[Work request] Your task is to restate the listing word for word without the pictures.

[Supplied material]
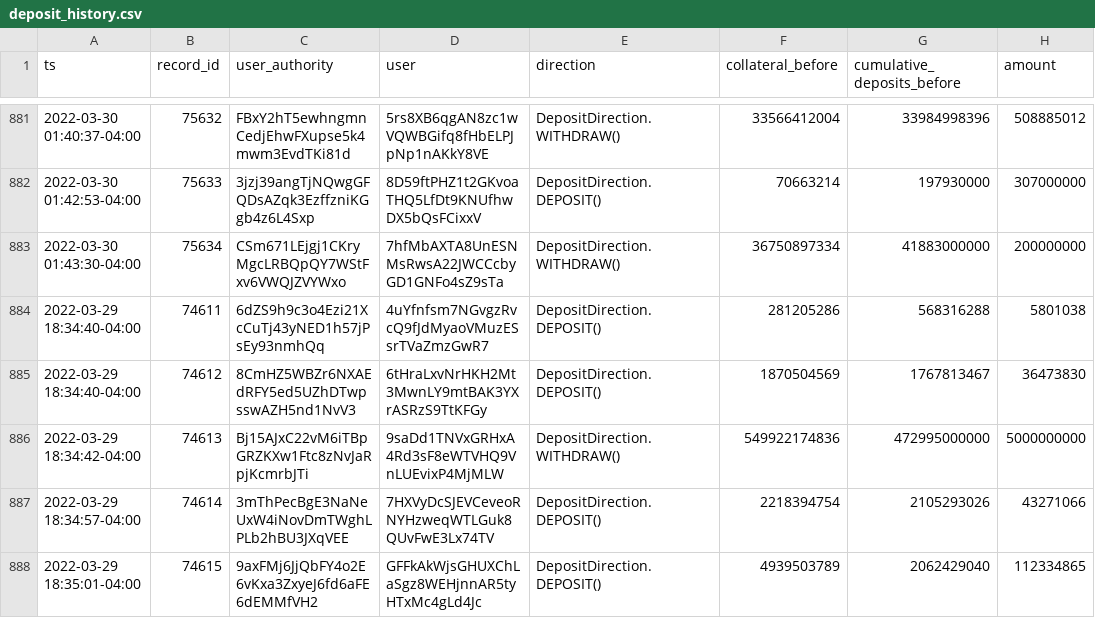
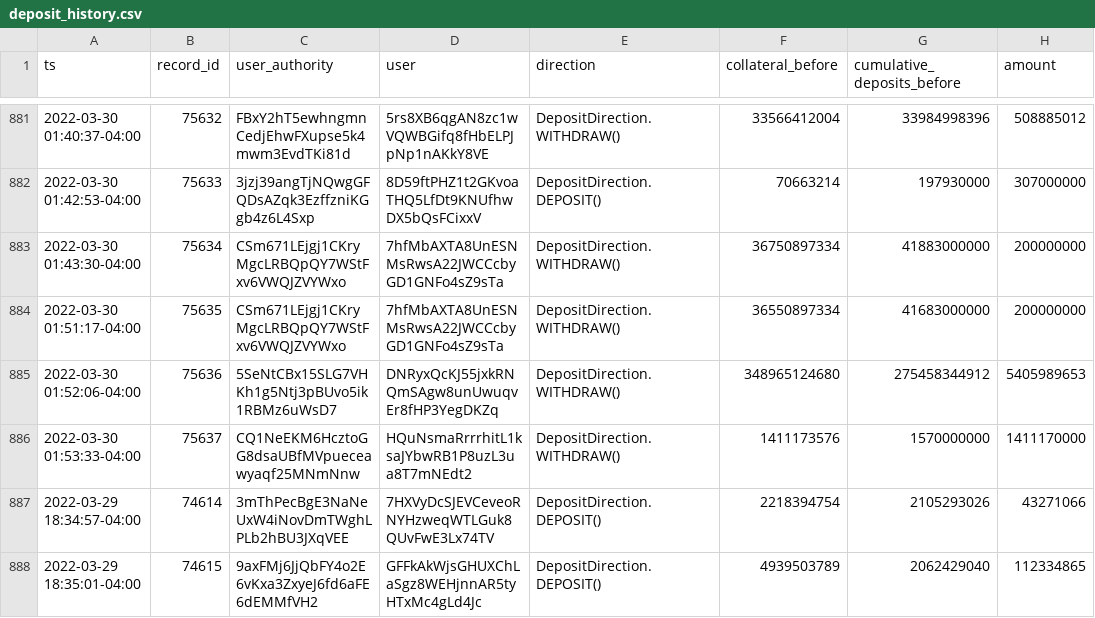
Before and after one commit to lmvdz/drift-flat-data, a CSV file: data/deposit_history.csv, drawn as a sheet; only a part is shown, gaps mark what is left out.

```diff
--- a/data/deposit_history.csv
+++ b/data/deposit_history.csv
@@ -883,5 +883,5 @@ ts,record_id,user_authority,user,direction,collateral_before,cumulative_deposits
 2022-03-30 01:43:30-04:00,75634,CSm671LEjgj1CKryMgcLRBQpQY7WStFxv6VWQJZVYWxo,7hfMbAXTA8UnESNMsRwsA22JWCCcbyGD1GNFo4sZ9sTa,DepositDirection.WITHDRAW(),36750897334,41883000000,200000000
-2022-03-29 18:34:40-04:00,74611,6dZS9h9c3o4Ezi21XcCuTj43yNED1h57jPsEy93nmhQq,4uYfnfsm7NGvgzRvcQ9fJdMyaoVMuzESsrTVaZmzGwR7,DepositDirection.DEPOSIT(),281205286,568316288,5801038
-2022-03-29 18:34:40-04:00,74612,8CmHZ5WBZr6NXAEdRFY5ed5UZhDTwpsswAZH5nd1NvV3,6tHraLxvNrHKH2Mt3MwnLY9mtBAK3YXrASRzS9TtKFGy,DepositDirection.DEPOSIT(),1870504569,1767813467,36473830
-2022-03-29 18:34:42-04:00,74613,Bj15AJxC22vM6iTBpGRZKXw1Ftc8zNvJaRpjKcmrbJTi,9saDd1TNVxGRHxA4Rd3sF8eWTVHQ9VnLUEvixP4MjMLW,DepositDirection.WITHDRAW(),549922174836,472995000000,5000000000
+2022-03-30 01:51:17-04:00,75635,CSm671LEjgj1CKryMgcLRBQpQY7WStFxv6VWQJZVYWxo,7hfMbAXTA8UnESNMsRwsA22JWCCcbyGD1GNFo4sZ9sTa,DepositDirection.WITHDRAW(),36550897334,41683000000,200000000
+2022-03-30 01:52:06-04:00,75636,5SeNtCBx15SLG7VHKh1g5Ntj3pBUvo5ik1RBMz6uWsD7,DNRyxQcKJ55jxkRNQmSAgw8unUwuqvEr8fHP3YegDKZq,DepositDirection.WITHDRAW(),348965124680,275458344912,5405989653
+2022-03-30 01:53:33-04:00,75637,CQ1NeEKM6HcztoGG8dsaUBfMVpueceawyaqf25MNmNnw,HQuNsmaRrrrhitL1ksaJYbwRB1P8uzL3ua8T7mNEdt2,DepositDirection.WITHDRAW(),1411173576,1570000000,1411170000
 2022-03-29 18:34:57-04:00,74614,3mThPecBgE3NaNeUxW4iNovDmTWghLPLb2hBU3JXqVEE,7HXVyDcSJEVCeveoRNYHzweqWTLGuk8QUvFwE3Lx74TV,DepositDirection.DEPOSIT(),2218394754,2105293026,43271066
```
Also changed, not shown: data/fundingPayment_history.csv, data/markets_state.csv, 4 other files.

[Expected answer]
Before and after one commit to lmvdz/drift-flat-data, a CSV file: data/deposit_history.csv, drawn as a sheet; only a part is shown, gaps mark what is left out.

```diff
--- a/data/deposit_history.csv
+++ b/data/deposit_history.csv
@@ -883,5 +883,5 @@ ts,record_id,user_authority,user,direction,collateral_before,cumulative_deposits
 2022-03-30 01:43:30-04:00,75634,CSm671LEjgj1CKryMgcLRBQpQY7WStFxv6VWQJZVYWxo,7hfMbAXTA8UnESNMsRwsA22JWCCcbyGD1GNFo4sZ9sTa,DepositDirection.WITHDRAW(),36750897334,41883000000,200000000
-2022-03-29 18:34:40-04:00,74611,6dZS9h9c3o4Ezi21XcCuTj43yNED1h57jPsEy93nmhQq,4uYfnfsm7NGvgzRvcQ9fJdMyaoVMuzESsrTVaZmzGwR7,DepositDirection.DEPOSIT(),281205286,568316288,5801038
-2022-03-29 18:34:40-04:00,74612,8CmHZ5WBZr6NXAEdRFY5ed5UZhDTwpsswAZH5nd1NvV3,6tHraLxvNrHKH2Mt3MwnLY9mtBAK3YXrASRzS9TtKFGy,DepositDirection.DEPOSIT(),1870504569,1767813467,36473830
-2022-03-29 18:34:42-04:00,74613,Bj15AJxC22vM6iTBpGRZKXw1Ftc8zNvJaRpjKcmrbJTi,9saDd1TNVxGRHxA4Rd3sF8eWTVHQ9VnLUEvixP4MjMLW,DepositDirection.WITHDRAW(),549922174836,472995000000,5000000000
+2022-03-30 01:51:17-04:00,75635,CSm671LEjgj1CKryMgcLRBQpQY7WStFxv6VWQJZVYWxo,7hfMbAXTA8UnESNMsRwsA22JWCCcbyGD1GNFo4sZ9sTa,DepositDirection.WITHDRAW(),36550897334,41683000000,200000000
+2022-03-30 01:52:06-04:00,75636,5SeNtCBx15SLG7VHKh1g5Ntj3pBUvo5ik1RBMz6uWsD7,DNRyxQcKJ55jxkRNQmSAgw8unUwuqvEr8fHP3YegDKZq,DepositDirection.WITHDRAW(),348965124680,275458344912,5405989653
+2022-03-30 01:53:33-04:00,75637,CQ1NeEKM6HcztoGG8dsaUBfMVpueceawyaqf25MNmNnw,HQuNsmaRrrrhitL1ksaJYbwRB1P8uzL3ua8T7mNEdt2,DepositDirection.WITHDRAW(),1411173576,1570000000,1411170000
 2022-03-29 18:34:57-04:00,74614,3mThPecBgE3NaNeUxW4iNovDmTWghLPLb2hBU3JXqVEE,7HXVyDcSJEVCeveoRNYHzweqWTLGuk8QUvFwE3Lx74TV,DepositDirection.DEPOSIT(),2218394754,2105293026,43271066
```
Also changed, not shown: data/fundingPayment_history.csv, data/markets_state.csv, 4 other files.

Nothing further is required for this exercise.